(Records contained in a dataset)
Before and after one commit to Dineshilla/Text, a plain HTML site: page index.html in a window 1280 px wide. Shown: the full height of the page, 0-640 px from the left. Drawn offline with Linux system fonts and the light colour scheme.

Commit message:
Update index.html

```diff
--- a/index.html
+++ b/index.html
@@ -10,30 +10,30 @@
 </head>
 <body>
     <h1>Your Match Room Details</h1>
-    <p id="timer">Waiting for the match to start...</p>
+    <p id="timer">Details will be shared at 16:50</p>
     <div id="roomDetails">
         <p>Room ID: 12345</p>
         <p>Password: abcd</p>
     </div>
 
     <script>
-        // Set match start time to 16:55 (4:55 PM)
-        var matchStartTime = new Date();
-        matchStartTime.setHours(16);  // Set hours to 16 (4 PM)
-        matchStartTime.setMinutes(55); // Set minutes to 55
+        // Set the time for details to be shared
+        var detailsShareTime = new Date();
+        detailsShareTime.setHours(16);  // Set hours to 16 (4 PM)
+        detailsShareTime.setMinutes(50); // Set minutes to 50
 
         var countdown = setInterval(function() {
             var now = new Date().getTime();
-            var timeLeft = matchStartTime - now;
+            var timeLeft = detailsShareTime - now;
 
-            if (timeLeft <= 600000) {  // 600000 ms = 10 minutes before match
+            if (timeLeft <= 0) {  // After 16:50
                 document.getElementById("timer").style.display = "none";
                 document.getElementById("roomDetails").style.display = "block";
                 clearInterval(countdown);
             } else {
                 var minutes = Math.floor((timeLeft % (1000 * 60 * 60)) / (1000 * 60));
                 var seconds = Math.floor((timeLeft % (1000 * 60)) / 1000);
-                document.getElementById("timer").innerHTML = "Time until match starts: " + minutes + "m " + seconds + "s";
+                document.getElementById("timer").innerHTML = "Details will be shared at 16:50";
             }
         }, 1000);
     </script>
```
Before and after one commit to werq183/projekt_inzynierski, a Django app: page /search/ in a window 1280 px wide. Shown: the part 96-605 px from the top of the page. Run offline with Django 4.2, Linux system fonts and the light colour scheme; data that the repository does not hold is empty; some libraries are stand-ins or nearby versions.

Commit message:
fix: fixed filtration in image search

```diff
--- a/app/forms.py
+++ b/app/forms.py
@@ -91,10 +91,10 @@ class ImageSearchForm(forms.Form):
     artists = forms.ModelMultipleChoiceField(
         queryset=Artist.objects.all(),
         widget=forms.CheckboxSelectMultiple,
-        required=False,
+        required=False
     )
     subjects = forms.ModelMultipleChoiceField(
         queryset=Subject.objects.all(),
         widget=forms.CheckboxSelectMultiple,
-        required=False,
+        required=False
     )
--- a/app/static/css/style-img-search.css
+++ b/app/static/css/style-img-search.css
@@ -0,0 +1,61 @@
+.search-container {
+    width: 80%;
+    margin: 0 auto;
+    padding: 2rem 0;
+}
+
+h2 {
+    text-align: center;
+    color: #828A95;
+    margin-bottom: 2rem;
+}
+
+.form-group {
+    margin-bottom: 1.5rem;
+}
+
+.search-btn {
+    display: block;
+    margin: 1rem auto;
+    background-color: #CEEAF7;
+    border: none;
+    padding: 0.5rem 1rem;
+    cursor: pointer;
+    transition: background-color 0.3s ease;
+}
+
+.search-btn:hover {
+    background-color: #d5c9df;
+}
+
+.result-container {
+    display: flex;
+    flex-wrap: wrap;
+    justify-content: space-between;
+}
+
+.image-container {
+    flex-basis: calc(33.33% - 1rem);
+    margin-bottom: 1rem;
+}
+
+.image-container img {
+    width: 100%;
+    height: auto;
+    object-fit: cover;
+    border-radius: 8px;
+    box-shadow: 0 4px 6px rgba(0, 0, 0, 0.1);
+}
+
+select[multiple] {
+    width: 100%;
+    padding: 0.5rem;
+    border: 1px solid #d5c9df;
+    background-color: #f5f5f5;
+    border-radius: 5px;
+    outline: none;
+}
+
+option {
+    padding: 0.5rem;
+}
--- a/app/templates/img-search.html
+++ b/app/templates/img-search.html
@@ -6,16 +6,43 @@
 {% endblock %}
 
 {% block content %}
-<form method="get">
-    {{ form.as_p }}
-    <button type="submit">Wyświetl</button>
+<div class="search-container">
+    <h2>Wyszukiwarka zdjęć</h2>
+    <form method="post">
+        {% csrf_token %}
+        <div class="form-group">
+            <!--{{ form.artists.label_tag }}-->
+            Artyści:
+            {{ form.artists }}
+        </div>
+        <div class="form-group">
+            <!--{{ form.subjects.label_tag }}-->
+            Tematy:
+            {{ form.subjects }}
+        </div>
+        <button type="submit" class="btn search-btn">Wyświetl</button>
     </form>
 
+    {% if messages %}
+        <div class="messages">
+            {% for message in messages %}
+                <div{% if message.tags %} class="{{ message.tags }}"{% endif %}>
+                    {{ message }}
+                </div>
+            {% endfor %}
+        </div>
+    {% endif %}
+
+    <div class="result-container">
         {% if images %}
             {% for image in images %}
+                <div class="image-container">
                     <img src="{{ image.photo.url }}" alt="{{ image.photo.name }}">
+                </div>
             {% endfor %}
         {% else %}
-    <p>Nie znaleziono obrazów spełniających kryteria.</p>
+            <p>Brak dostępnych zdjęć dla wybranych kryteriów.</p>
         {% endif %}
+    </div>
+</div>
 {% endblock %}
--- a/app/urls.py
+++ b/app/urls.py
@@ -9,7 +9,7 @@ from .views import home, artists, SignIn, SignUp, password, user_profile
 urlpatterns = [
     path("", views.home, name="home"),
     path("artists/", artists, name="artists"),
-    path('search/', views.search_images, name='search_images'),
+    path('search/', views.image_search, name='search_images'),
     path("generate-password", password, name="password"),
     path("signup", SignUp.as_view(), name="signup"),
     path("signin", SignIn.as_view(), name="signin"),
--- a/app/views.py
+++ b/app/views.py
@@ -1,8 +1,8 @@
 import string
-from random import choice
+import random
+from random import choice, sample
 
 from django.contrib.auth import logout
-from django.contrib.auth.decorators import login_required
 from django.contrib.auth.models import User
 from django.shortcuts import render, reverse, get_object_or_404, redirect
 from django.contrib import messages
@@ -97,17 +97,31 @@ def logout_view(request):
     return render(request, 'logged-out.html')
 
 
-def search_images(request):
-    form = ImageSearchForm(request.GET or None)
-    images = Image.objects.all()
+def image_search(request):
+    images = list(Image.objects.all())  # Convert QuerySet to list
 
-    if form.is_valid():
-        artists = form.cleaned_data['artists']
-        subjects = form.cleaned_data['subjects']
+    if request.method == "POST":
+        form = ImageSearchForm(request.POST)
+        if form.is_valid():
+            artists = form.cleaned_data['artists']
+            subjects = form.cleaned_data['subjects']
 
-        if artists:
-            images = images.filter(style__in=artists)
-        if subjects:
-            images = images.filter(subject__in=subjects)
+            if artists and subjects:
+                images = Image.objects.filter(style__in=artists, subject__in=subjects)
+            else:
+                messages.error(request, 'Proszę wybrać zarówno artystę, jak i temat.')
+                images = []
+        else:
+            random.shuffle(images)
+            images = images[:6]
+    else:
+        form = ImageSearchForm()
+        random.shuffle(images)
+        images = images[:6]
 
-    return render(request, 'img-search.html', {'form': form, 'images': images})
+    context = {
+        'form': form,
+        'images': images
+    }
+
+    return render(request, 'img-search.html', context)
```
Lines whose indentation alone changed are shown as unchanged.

= WHAT IS BEING ASKED =
Would you please give all of the records again exactly as they stand?

= RESPONSE BOX =
Before and after one commit to Dineshilla/Text, a plain HTML site: page index.html in a window 1280 px wide. Shown: the full height of the page, 0-640 px from the left. Drawn offline with Linux system fonts and the light colour scheme.

Commit message:
Update index.html

```diff
--- a/index.html
+++ b/index.html
@@ -10,30 +10,30 @@
 </head>
 <body>
     <h1>Your Match Room Details</h1>
-    <p id="timer">Waiting for the match to start...</p>
+    <p id="timer">Details will be shared at 16:50</p>
     <div id="roomDetails">
         <p>Room ID: 12345</p>
         <p>Password: abcd</p>
     </div>
 
     <script>
-        // Set match start time to 16:55 (4:55 PM)
-        var matchStartTime = new Date();
-        matchStartTime.setHours(16);  // Set hours to 16 (4 PM)
-        matchStartTime.setMinutes(55); // Set minutes to 55
+        // Set the time for details to be shared
+        var detailsShareTime = new Date();
+        detailsShareTime.setHours(16);  // Set hours to 16 (4 PM)
+        detailsShareTime.setMinutes(50); // Set minutes to 50
 
         var countdown = setInterval(function() {
             var now = new Date().getTime();
-            var timeLeft = matchStartTime - now;
+            var timeLeft = detailsShareTime - now;
 
-            if (timeLeft <= 600000) {  // 600000 ms = 10 minutes before match
+            if (timeLeft <= 0) {  // After 16:50
                 document.getElementById("timer").style.display = "none";
                 document.getElementById("roomDetails").style.display = "block";
                 clearInterval(countdown);
             } else {
                 var minutes = Math.floor((timeLeft % (1000 * 60 * 60)) / (1000 * 60));
                 var seconds = Math.floor((timeLeft % (1000 * 60)) / 1000);
-                document.getElementById("timer").innerHTML = "Time until match starts: " + minutes + "m " + seconds + "s";
+                document.getElementById("timer").innerHTML = "Details will be shared at 16:50";
             }
         }, 1000);
     </script>
```
Before and after one commit to werq183/projekt_inzynierski, a Django app: page /search/ in a window 1280 px wide. Shown: the part 96-605 px from the top of the page. Run offline with Django 4.2, Linux system fonts and the light colour scheme; data that the repository does not hold is empty; some libraries are stand-ins or nearby versions.

Commit message:
fix: fixed filtration in image search

```diff
--- a/app/forms.py
+++ b/app/forms.py
@@ -91,10 +91,10 @@ class ImageSearchForm(forms.Form):
     artists = forms.ModelMultipleChoiceField(
         queryset=Artist.objects.all(),
         widget=forms.CheckboxSelectMultiple,
-        required=False,
+        required=False
     )
     subjects = forms.ModelMultipleChoiceField(
         queryset=Subject.objects.all(),
         widget=forms.CheckboxSelectMultiple,
-        required=False,
+        required=False
     )
--- a/app/static/css/style-img-search.css
+++ b/app/static/css/style-img-search.css
@@ -0,0 +1,61 @@
+.search-container {
+    width: 80%;
+    margin: 0 auto;
+    padding: 2rem 0;
+}
+
+h2 {
+    text-align: center;
+    color: #828A95;
+    margin-bottom: 2rem;
+}
+
+.form-group {
+    margin-bottom: 1.5rem;
+}
+
+.search-btn {
+    display: block;
+    margin: 1rem auto;
+    background-color: #CEEAF7;
+    border: none;
+    padding: 0.5rem 1rem;
+    cursor: pointer;
+    transition: background-color 0.3s ease;
+}
+
+.search-btn:hover {
+    background-color: #d5c9df;
+}
+
+.result-container {
+    display: flex;
+    flex-wrap: wrap;
+    justify-content: space-between;
+}
+
+.image-container {
+    flex-basis: calc(33.33% - 1rem);
+    margin-bottom: 1rem;
+}
+
+.image-container img {
+    width: 100%;
+    height: auto;
+    object-fit: cover;
+    border-radius: 8px;
+    box-shadow: 0 4px 6px rgba(0, 0, 0, 0.1);
+}
+
+select[multiple] {
+    width: 100%;
+    padding: 0.5rem;
+    border: 1px solid #d5c9df;
+    background-color: #f5f5f5;
+    border-radius: 5px;
+    outline: none;
+}
+
+option {
+    padding: 0.5rem;
+}
--- a/app/templates/img-search.html
+++ b/app/templates/img-search.html
@@ -6,16 +6,43 @@
 {% endblock %}
 
 {% block content %}
-<form method="get">
-    {{ form.as_p }}
-    <button type="submit">Wyświetl</button>
+<div class="search-container">
+    <h2>Wyszukiwarka zdjęć</h2>
+    <form method="post">
+        {% csrf_token %}
+        <div class="form-group">
+            <!--{{ form.artists.label_tag }}-->
+            Artyści:
+            {{ form.artists }}
+        </div>
+        <div class="form-group">
+            <!--{{ form.subjects.label_tag }}-->
+            Tematy:
+            {{ form.subjects }}
+        </div>
+        <button type="submit" class="btn search-btn">Wyświetl</button>
     </form>
 
+    {% if messages %}
+        <div class="messages">
+            {% for message in messages %}
+                <div{% if message.tags %} class="{{ message.tags }}"{% endif %}>
+                    {{ message }}
+                </div>
+            {% endfor %}
+        </div>
+    {% endif %}
+
+    <div class="result-container">
         {% if images %}
             {% for image in images %}
+                <div class="image-container">
                     <img src="{{ image.photo.url }}" alt="{{ image.photo.name }}">
+                </div>
             {% endfor %}
         {% else %}
-    <p>Nie znaleziono obrazów spełniających kryteria.</p>
+            <p>Brak dostępnych zdjęć dla wybranych kryteriów.</p>
         {% endif %}
+    </div>
+</div>
 {% endblock %}
--- a/app/urls.py
+++ b/app/urls.py
@@ -9,7 +9,7 @@ from .views import home, artists, SignIn, SignUp, password, user_profile
 urlpatterns = [
     path("", views.home, name="home"),
     path("artists/", artists, name="artists"),
-    path('search/', views.search_images, name='search_images'),
+    path('search/', views.image_search, name='search_images'),
     path("generate-password", password, name="password"),
     path("signup", SignUp.as_view(), name="signup"),
     path("signin", SignIn.as_view(), name="signin"),
--- a/app/views.py
+++ b/app/views.py
@@ -1,8 +1,8 @@
 import string
-from random import choice
+import random
+from random import choice, sample
 
 from django.contrib.auth import logout
-from django.contrib.auth.decorators import login_required
 from django.contrib.auth.models import User
 from django.shortcuts import render, reverse, get_object_or_404, redirect
 from django.contrib import messages
@@ -97,17 +97,31 @@ def logout_view(request):
     return render(request, 'logged-out.html')
 
 
-def search_images(request):
-    form = ImageSearchForm(request.GET or None)
-    images = Image.objects.all()
+def image_search(request):
+    images = list(Image.objects.all())  # Convert QuerySet to list
 
-    if form.is_valid():
-        artists = form.cleaned_data['artists']
-        subjects = form.cleaned_data['subjects']
+    if request.method == "POST":
+        form = ImageSearchForm(request.POST)
+        if form.is_valid():
+            artists = form.cleaned_data['artists']
+            subjects = form.cleaned_data['subjects']
 
-        if artists:
-            images = images.filter(style__in=artists)
-        if subjects:
-            images = images.filter(subject__in=subjects)
+            if artists and subjects:
+                images = Image.objects.filter(style__in=artists, subject__in=subjects)
+            else:
+                messages.error(request, 'Proszę wybrać zarówno artystę, jak i temat.')
+                images = []
+        else:
+            random.shuffle(images)
+            images = images[:6]
+    else:
+        form = ImageSearchForm()
+        random.shuffle(images)
+        images = images[:6]
 
-    return render(request, 'img-search.html', {'form': form, 'images': images})
+    context = {
+        'form': form,
+        'images': images
+    }
+
+    return render(request, 'img-search.html', context)
```
Lines whose indentation alone changed are shown as unchanged.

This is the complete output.